**Task prompt**
Copy out each line of the data holding "outputs".

[Change listing data]
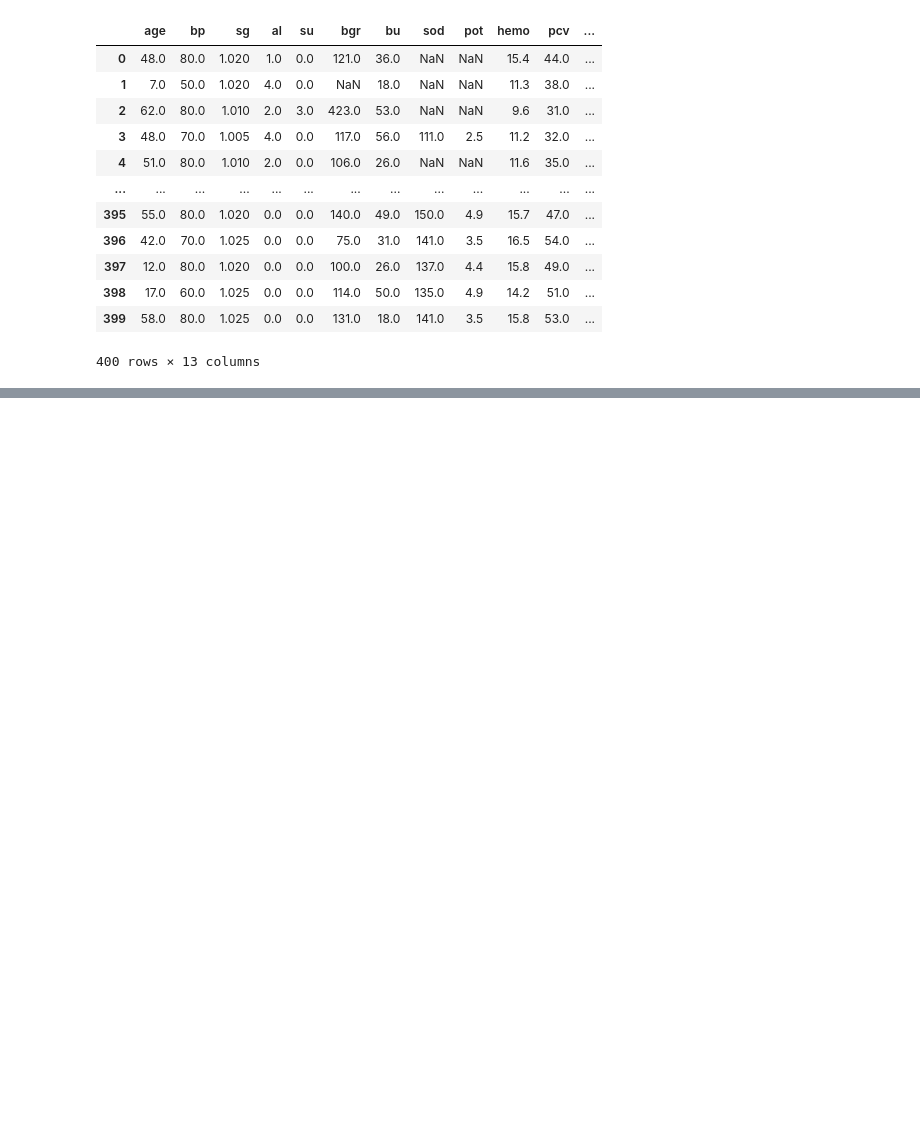
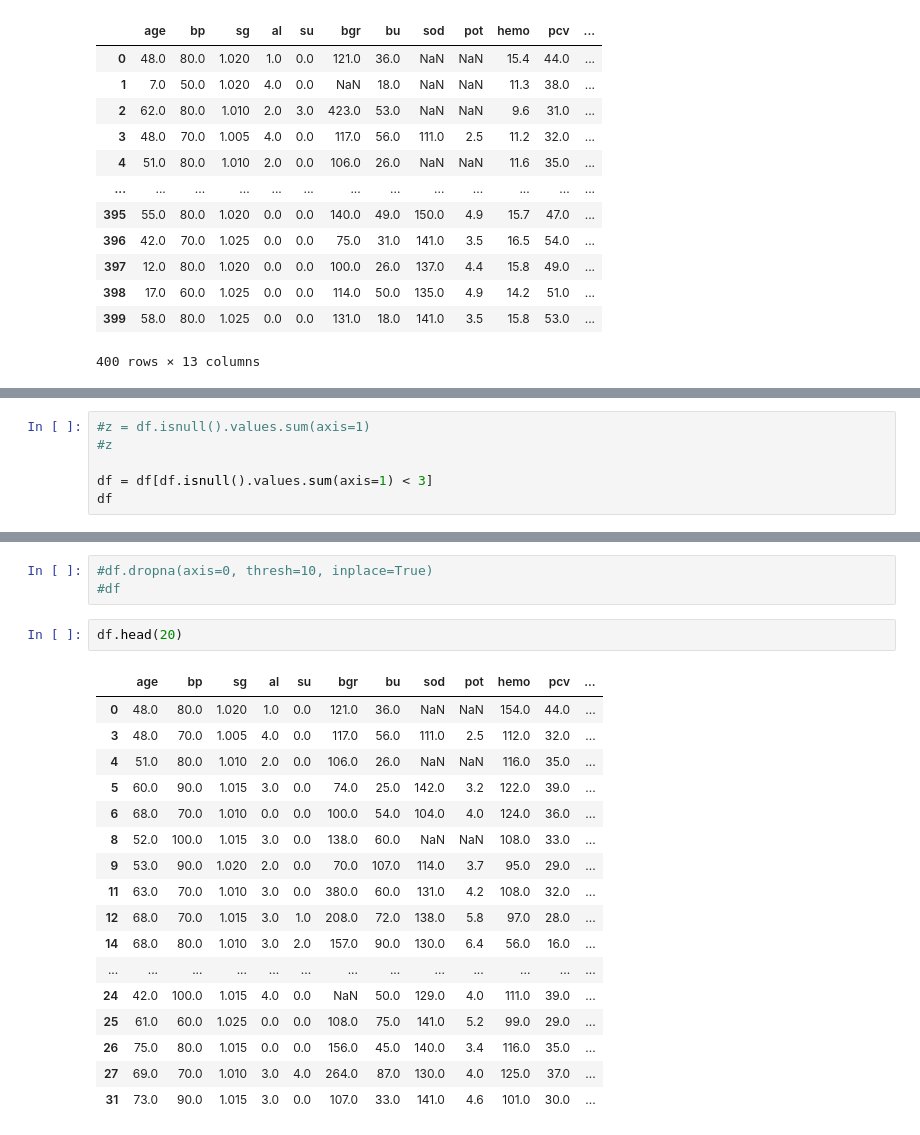
Before and after one commit to sandra-sanj/data_handling_and_mml_exercises, a Jupyter notebook: exercise_1.ipynb, the cells around one changed output, grey strips where cells are left out. Drawn from its saved outputs; the diff is of its cells as text; blank space fills up the shorter version.

```diff
--- a/exercise_1.ipynb
+++ b/exercise_1.ipynb
@@ -82,0 +219,6 @@ df
+# %%
+#z = df.isnull().values.sum(axis=1)
+#z
+
+df = df[df.isnull().values.sum(axis=1) < 3]
+df
@@ -82,0 +239,23 @@ df
+# %%
+#df.dropna(axis=0, thresh=10, inplace=True)
+#df
+# %%
+df.head(20)
+# %% [output]
+|  | age | bp | sg | al | su | bgr | bu | sod | pot | hemo | pcv | ... |
+| 0 | 48.0 | 80.0 | 1.020 | 1.0 | 0.0 | 121.0 | 36.0 | NaN | NaN | 154.0 | 44.0 | ... |
+| 3 | 48.0 | 70.0 | 1.005 | 4.0 | 0.0 | 117.0 | 56.0 | 111.0 | 2.5 | 112.0 | 32.0 | ... |
+| 4 | 51.0 | 80.0 | 1.010 | 2.0 | 0.0 | 106.0 | 26.0 | NaN | NaN | 116.0 | 35.0 | ... |
+| 5 | 60.0 | 90.0 | 1.015 | 3.0 | 0.0 | 74.0 | 25.0 | 142.0 | 3.2 | 122.0 | 39.0 | ... |
+| 6 | 68.0 | 70.0 | 1.010 | 0.0 | 0.0 | 100.0 | 54.0 | 104.0 | 4.0 | 124.0 | 36.0 | ... |
+| 8 | 52.0 | 100.0 | 1.015 | 3.0 | 0.0 | 138.0 | 60.0 | NaN | NaN | 108.0 | 33.0 | ... |
+| 9 | 53.0 | 90.0 | 1.020 | 2.0 | 0.0 | 70.0 | 107.0 | 114.0 | 3.7 | 95.0 | 29.0 | ... |
+| 11 | 63.0 | 70.0 | 1.010 | 3.0 | 0.0 | 380.0 | 60.0 | 131.0 | 4.2 | 108.0 | 32.0 | ... |
+| 12 | 68.0 | 70.0 | 1.015 | 3.0 | 1.0 | 208.0 | 72.0 | 138.0 | 5.8 | 97.0 | 28.0 | ... |
+| 14 | 68.0 | 80.0 | 1.010 | 3.0 | 2.0 | 157.0 | 90.0 | 130.0 | 6.4 | 56.0 | 16.0 | ... |
+| ... | ... | ... | ... | ... | ... | ... | ... | ... | ... | ... | ... | ... |
+| 24 | 42.0 | 100.0 | 1.015 | 4.0 | 0.0 | NaN | 50.0 | 129.0 | 4.0 | 111.0 | 39.0 | ... |
+| 25 | 61.0 | 60.0 | 1.025 | 0.0 | 0.0 | 108.0 | 75.0 | 141.0 | 5.2 | 99.0 | 29.0 | ... |
+| 26 | 75.0 | 80.0 | 1.015 | 0.0 | 0.0 | 156.0 | 45.0 | 140.0 | 3.4 | 116.0 | 35.0 | ... |
+| 27 | 69.0 | 70.0 | 1.010 | 3.0 | 4.0 | 264.0 | 87.0 | 130.0 | 4.0 | 125.0 | 37.0 | ... |
+| 31 | 73.0 | 90.0 | 1.015 | 3.0 | 0.0 | 107.0 | 33.0 | 141.0 | 4.6 | 101.0 | 30.0 | ... |
```
Also changed, not shown: parts of 16 cells of this notebook.
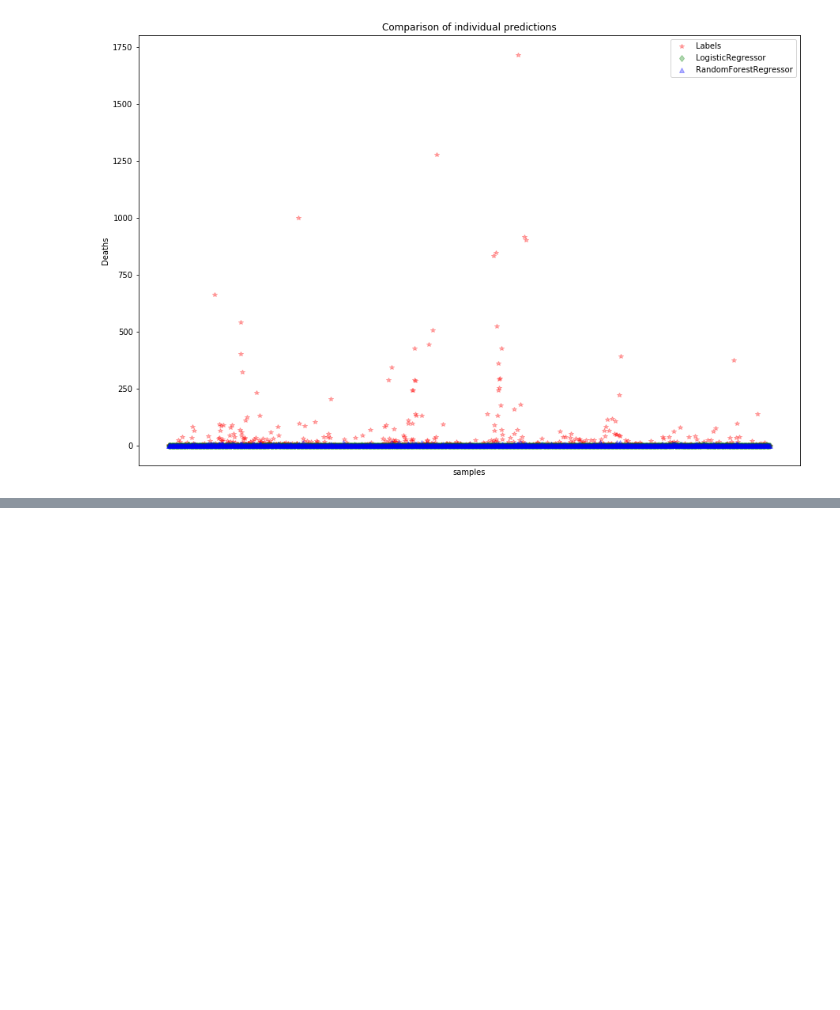
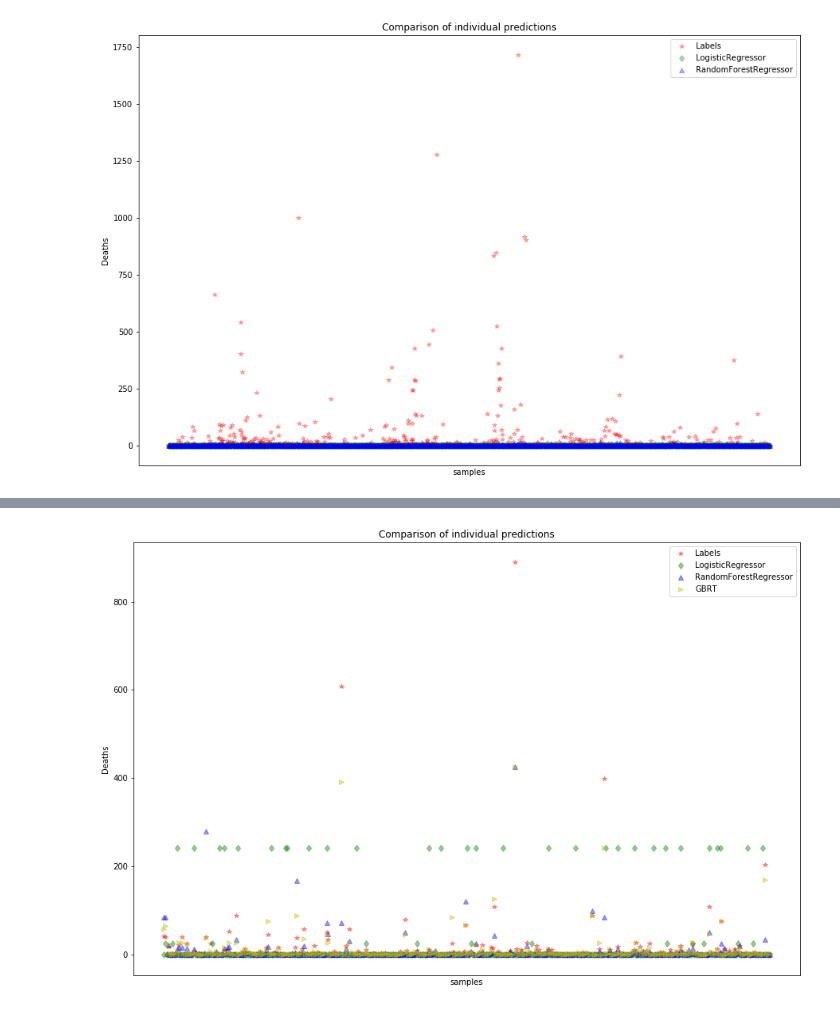
Before and after one commit to tiffttu/BINF_final, a Jupyter notebook: Regression Model (deaths) _final.ipynb, the cells around one changed output, grey strips where cells are left out. Cells and saved outputs as stored; diff of their text form; code cells hidden in the pictures; blank space fills up the shorter version.

Commit message:
clean up regression

```diff
--- a/Regression Model (deaths) _final.ipynb
+++ b/Regression Model (deaths) _final.ipynb
@@ -327,0 +331,2 @@ plt.show()
+# %%
+data = pd.read_csv(r'data_clean_4_10.csv')
@@ -327,0 +365,5 @@ plt.show()
+# %%
+X_d = X[['population_20', 'population_65', 'licensed_all_beds', 'staffed_all_beds', 'cases', 'staffed_all_beds']]
+
+
+X_train, X_test, y_train, y_test = train_test_split(X_d, Y_d, test_size=0.3)
@@ -327,0 +414,14 @@ plt.show()
+# %%
+from sklearn.ensemble import GradientBoostingRegressor
+gbrt = GradientBoostingRegressor(max_depth=5,
+                                 n_estimators=3,
+                                 learning_rate=1.0)
+gbrt.fit(X_train, y_train)
+gbrt.score(X_test, y_test)
+print('knn: {}'.format(knn_best.score(X_test, y_test)))
+print('rf: {}'.format(rf_best.score(X_test, y_test)))
+print('log_reg: {}'.format(log_reg.score(X_test, y_test)))
+print('gbrt: {}'.format(gbrt.score(X_test, y_test)))
+print('MSE for gbrt: {}'.format(mean_squared_error(y_test, gbrt.predict(X_test))))
+print('MSE for rf: {}'.format(mean_squared_error(y_test, rf_best.predict(X_test))))
+print('MSE for log_reg: {}'.format(mean_squared_error(y_test, log_reg.predict(X_test))))
@@ -327,0 +436,15 @@ plt.show()
+# %%
+plt.figure(figsize=(15,10))
+plt.plot(np.arange(y_test.shape[0]), y_test, 'r*', label='Labels', alpha=0.4)
+plt.plot(np.arange(y_test.shape[0]), log_reg.predict(X_test), 'gd', label='LogisticRegressor', alpha=0.4)
+plt.plot(np.arange(y_test.shape[0]), rf_best.predict(X_test), 'b^', label='RandomForestRegressor', alpha=0.4)
+plt.plot(np.arange(y_test.shape[0]), gbrt.predict(X_test), 'y>', label='GBRT', alpha=0.4)
+plt.tick_params(axis='x', which='both', bottom=False, top=False,
+                labelbottom=False)
+plt.ylabel('Deaths')
+plt.xlabel('samples')
+plt.legend(loc="best")
+plt.title('Comparison of individual predictions')
+plt.show()
+# %% [output]
+[figure, added]
```
Also changed, not shown: parts of 10 cells of this notebook.
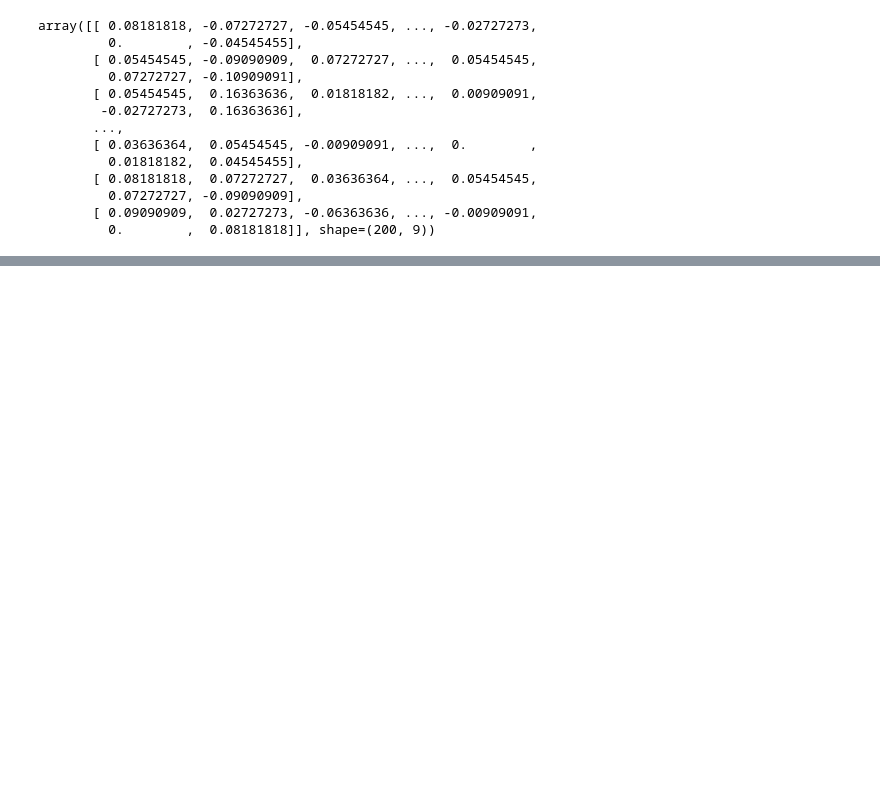
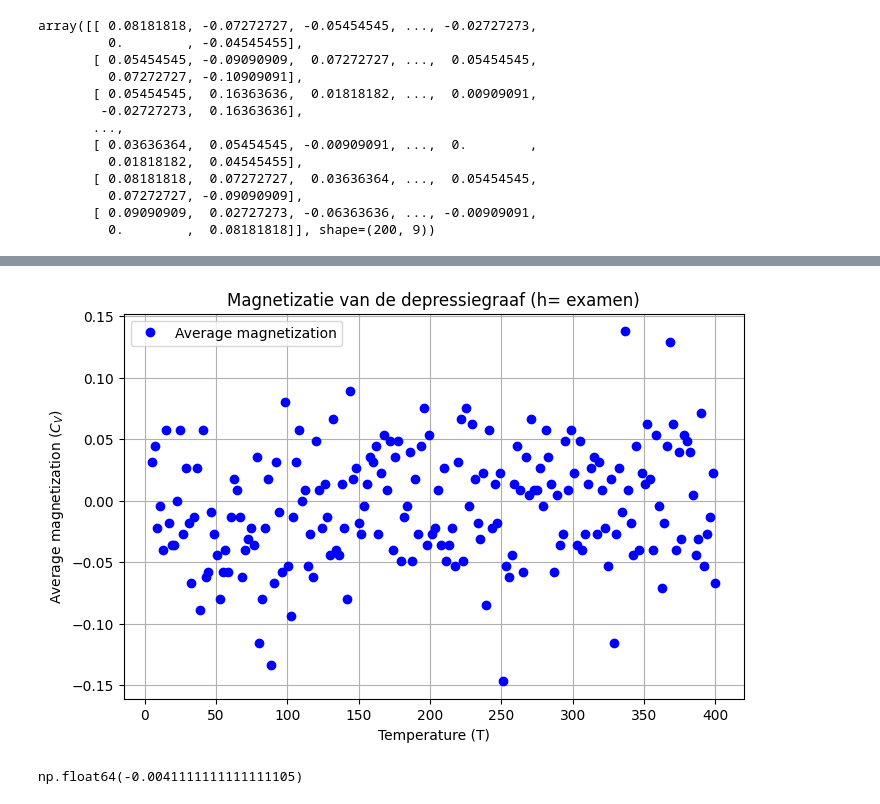
Before and after one commit to justlearning42/depressiegraaf, a Jupyter notebook: Depressiegraaf.ipynb, the cells around one changed output, grey strips where cells are left out. Saved outputs shown, nothing was run; the diff lists cells and outputs as text; code cells hidden in the pictures; blank space fills up the shorter version.

```diff
--- a/Depressiegraaf.ipynb
+++ b/Depressiegraaf.ipynb
@@ -96,17 +96,21 @@ def simulate_ising(L, T, sweeps, equilib_sweeps, parameters):
         E2_total += E**2
     E_avg=E_total/sweeps;E2_avg=E2_total/sweeps
     return E_avg, E2_avg, lattice
-def compute_model(parameters, L, T_values, sweeps, equilib_sweeps=100):
+def compute_model(parameters, L, T_values, sweeps, equilib_sweeps=100, compute_cv = True):
     """Compute specific heat over a range of temperatures."""
     C_V_values = []
     lattices = []
     for T in T_values:
     # print(f"T: {T:.2f}")
         E_avg, E2_avg, latc = simulate_ising(L, T, sweeps, equilib_sweeps, parameters)
-        C_V = (E2_avg - E_avg**2) / (T**2 * L**2)
-        C_V_values.append(C_V)
+        if compute_cv:
+            C_V = (E2_avg - E_avg**2) / (T**2 * L**2)
+            C_V_values.append(C_V)
         lattices.append(latc)
-    return C_V_values, np.array(lattices)
+    if compute_cv:
+        return C_V_values, np.array(lattices)
+    else:
+        return np.array(lattices)
 ### Simulation Parameters
 L = 9 # Lattice size
 T_values = [1,2,3,4,5,6,7,8,9,10] # Temperature range
@@ -246,0 +250,5 @@ plt.show()
+# %%
+shit_examen_model = [-5,8,0,2,2,0,3,6,0]
+ex_temps = np.linspace(5,400,200)
+
+examen_gemiddeldes, examen_big = gather_data(shit_examen_model, 50, ex_temps, "Examen_model\\Examen_run_", True, 5)
@@ -246,0 +266,14 @@ plt.show()
+# %%
+ex_magnetization = np.mean(examen_gemiddeldes, axis=1)
+plt.figure(figsize=(8, 5))
+plt.plot(ex_temps, ex_magnetization, 'bo', label='Average magnetization')
+plt.xlabel('Temperature (T)')
+plt.ylabel('Average magnetization ($C_V$)')
+plt.title('Magnetizatie van de depressiegraaf (h= examen)')
+plt.legend()
+plt.grid()
+plt.show()
+np.mean(ex_magnetization)
+# %% [output]
+[figure, added]
+np.float64(-0.0041111111111111105)
```
Also changed, not shown: parts of 5 cells of this notebook, 51 other files.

**Reply to the task**
Before and after one commit to sandra-sanj/data_handling_and_mml_exercises, a Jupyter notebook: exercise_1.ipynb, the cells around one changed output, grey strips where cells are left out. Drawn from its saved outputs; the diff is of its cells as text; blank space fills up the shorter version.
Before and after one commit to tiffttu/BINF_final, a Jupyter notebook: Regression Model (deaths) _final.ipynb, the cells around one changed output, grey strips where cells are left out. Cells and saved outputs as stored; diff of their text form; code cells hidden in the pictures; blank space fills up the shorter version.
Before and after one commit to justlearning42/depressiegraaf, a Jupyter notebook: Depressiegraaf.ipynb, the cells around one changed output, grey strips where cells are left out. Saved outputs shown, nothing was run; the diff lists cells and outputs as text; code cells hidden in the pictures; blank space fills up the shorter version.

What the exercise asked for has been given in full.